# Aim of the task
Among the lines of the data below, count those that hold the word "README". Answer with the number alone.

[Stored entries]
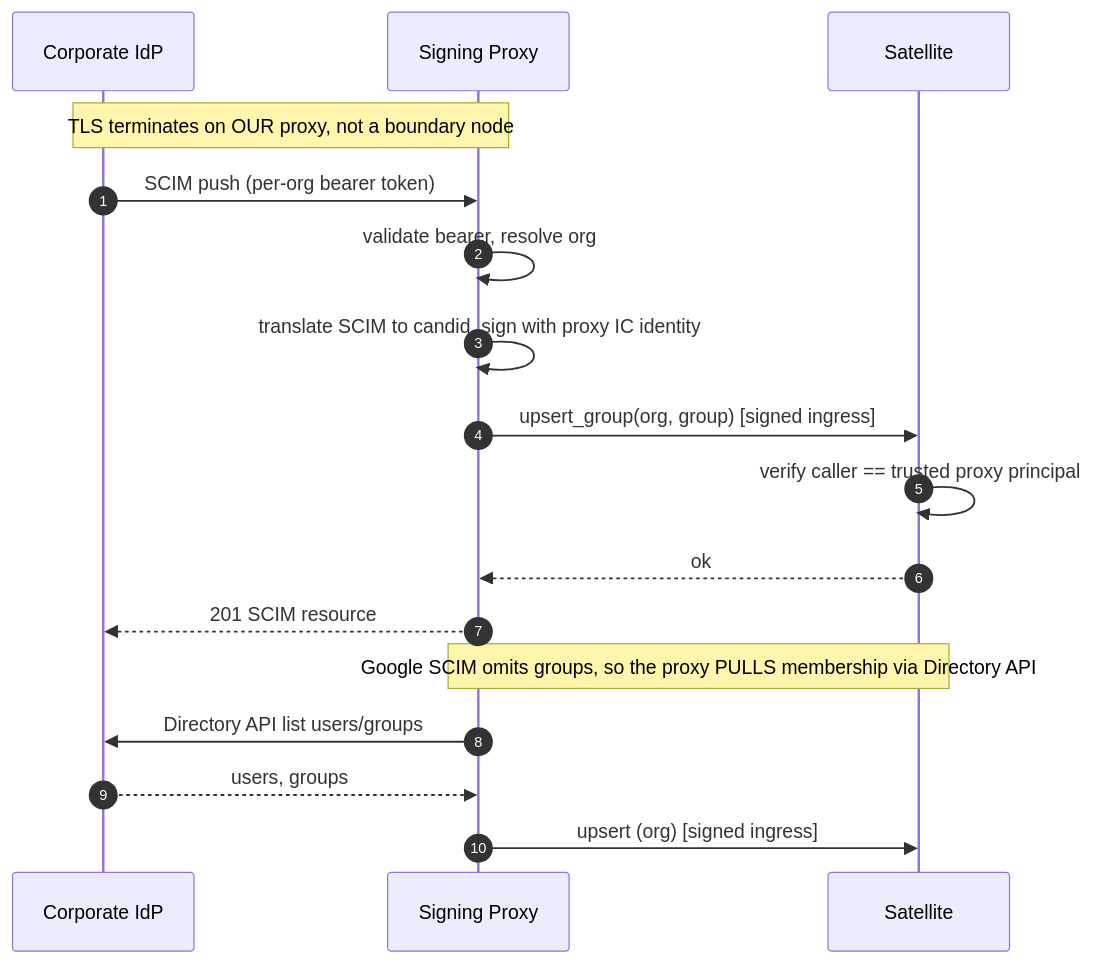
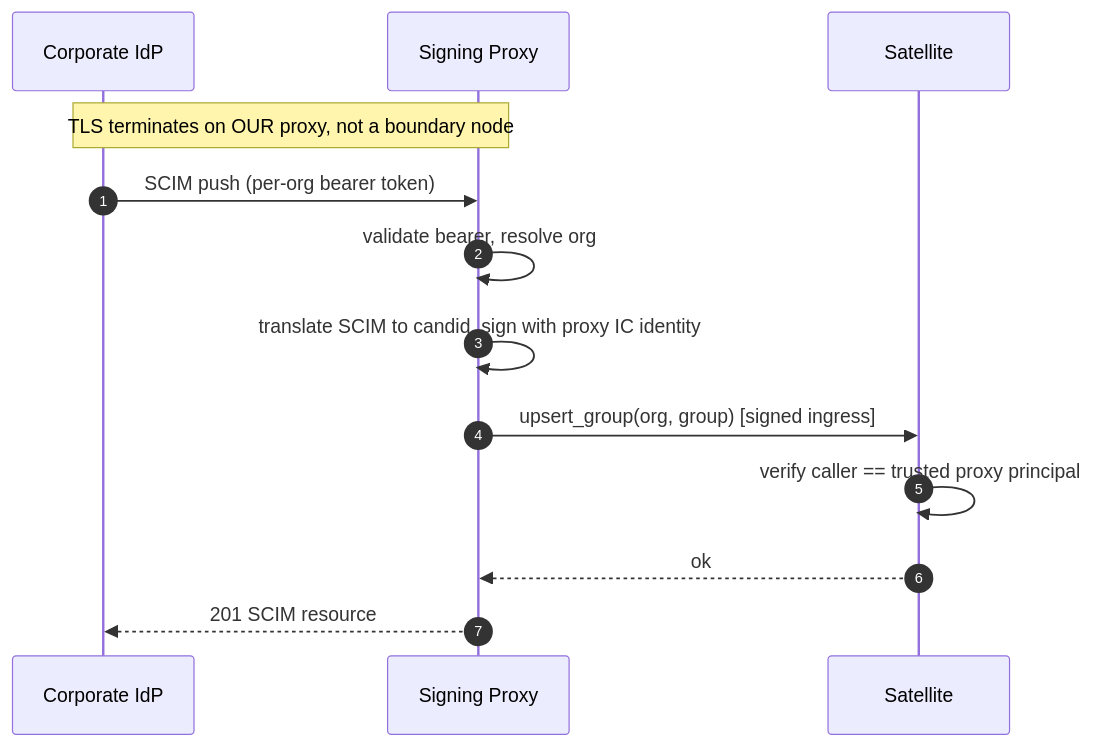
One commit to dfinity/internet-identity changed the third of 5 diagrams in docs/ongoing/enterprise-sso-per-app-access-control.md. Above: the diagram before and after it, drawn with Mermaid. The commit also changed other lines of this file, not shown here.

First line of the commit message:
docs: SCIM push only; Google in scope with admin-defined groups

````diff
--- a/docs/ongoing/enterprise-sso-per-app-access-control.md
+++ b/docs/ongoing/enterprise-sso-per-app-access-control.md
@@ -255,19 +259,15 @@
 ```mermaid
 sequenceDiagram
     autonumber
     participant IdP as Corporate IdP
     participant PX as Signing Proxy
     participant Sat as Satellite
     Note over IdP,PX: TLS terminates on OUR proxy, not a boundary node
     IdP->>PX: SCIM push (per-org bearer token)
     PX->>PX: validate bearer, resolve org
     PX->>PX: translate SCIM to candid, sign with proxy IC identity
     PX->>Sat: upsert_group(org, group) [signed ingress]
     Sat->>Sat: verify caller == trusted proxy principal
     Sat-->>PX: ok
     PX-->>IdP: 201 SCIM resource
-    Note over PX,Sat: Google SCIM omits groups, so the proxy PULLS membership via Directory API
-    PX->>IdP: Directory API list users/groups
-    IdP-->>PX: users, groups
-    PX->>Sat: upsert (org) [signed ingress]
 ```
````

--

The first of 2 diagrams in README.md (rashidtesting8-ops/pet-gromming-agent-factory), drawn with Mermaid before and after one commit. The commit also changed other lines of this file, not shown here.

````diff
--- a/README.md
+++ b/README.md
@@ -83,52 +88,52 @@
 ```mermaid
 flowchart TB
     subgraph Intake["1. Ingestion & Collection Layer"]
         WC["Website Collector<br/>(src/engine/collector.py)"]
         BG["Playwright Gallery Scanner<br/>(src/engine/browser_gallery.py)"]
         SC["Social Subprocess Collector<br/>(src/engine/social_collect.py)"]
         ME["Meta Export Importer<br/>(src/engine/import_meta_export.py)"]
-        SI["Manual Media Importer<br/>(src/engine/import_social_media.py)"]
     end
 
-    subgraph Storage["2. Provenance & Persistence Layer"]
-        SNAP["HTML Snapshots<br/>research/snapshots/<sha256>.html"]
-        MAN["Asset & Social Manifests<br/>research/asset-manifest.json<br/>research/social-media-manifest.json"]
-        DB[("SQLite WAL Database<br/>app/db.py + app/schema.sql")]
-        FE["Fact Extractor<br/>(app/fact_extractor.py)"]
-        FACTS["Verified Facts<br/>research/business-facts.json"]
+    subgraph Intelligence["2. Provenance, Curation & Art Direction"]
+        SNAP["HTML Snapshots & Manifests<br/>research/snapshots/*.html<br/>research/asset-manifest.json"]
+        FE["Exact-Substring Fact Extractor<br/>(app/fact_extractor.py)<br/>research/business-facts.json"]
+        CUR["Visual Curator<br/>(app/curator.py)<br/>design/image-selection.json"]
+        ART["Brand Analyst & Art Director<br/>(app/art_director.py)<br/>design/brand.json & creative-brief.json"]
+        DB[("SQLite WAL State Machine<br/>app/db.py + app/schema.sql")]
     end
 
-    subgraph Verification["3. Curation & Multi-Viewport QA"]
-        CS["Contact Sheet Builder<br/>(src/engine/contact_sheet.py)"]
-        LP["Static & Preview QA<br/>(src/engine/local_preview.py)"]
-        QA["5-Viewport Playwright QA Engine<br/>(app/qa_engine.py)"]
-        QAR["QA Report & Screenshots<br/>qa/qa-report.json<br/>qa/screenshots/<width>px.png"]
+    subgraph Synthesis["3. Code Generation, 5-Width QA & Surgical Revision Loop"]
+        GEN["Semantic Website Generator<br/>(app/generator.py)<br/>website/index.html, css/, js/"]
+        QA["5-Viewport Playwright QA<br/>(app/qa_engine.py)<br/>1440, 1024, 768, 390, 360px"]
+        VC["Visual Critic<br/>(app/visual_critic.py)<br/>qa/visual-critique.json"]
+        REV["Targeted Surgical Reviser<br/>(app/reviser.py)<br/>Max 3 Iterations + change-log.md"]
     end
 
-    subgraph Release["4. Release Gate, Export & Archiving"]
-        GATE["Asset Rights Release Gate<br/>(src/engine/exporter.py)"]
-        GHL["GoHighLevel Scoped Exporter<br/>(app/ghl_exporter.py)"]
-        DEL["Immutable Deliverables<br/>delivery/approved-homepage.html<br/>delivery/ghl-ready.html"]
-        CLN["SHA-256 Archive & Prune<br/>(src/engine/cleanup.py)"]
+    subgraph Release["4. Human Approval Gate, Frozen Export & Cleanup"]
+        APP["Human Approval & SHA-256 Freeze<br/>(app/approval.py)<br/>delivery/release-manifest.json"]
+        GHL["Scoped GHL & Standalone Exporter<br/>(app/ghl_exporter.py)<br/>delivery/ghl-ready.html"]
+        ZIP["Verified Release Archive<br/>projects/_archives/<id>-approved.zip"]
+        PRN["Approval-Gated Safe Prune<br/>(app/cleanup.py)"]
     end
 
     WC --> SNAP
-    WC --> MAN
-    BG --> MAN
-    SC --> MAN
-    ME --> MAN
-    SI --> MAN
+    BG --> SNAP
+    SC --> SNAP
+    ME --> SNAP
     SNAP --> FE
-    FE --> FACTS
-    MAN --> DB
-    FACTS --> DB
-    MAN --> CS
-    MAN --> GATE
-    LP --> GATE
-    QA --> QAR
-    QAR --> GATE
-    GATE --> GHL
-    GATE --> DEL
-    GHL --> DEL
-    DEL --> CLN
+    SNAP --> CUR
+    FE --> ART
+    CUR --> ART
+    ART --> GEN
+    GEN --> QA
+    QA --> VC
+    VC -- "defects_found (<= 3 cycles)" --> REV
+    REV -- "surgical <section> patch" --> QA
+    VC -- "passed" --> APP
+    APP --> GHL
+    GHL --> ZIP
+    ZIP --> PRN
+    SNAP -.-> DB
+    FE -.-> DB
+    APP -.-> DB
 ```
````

# Answer section
3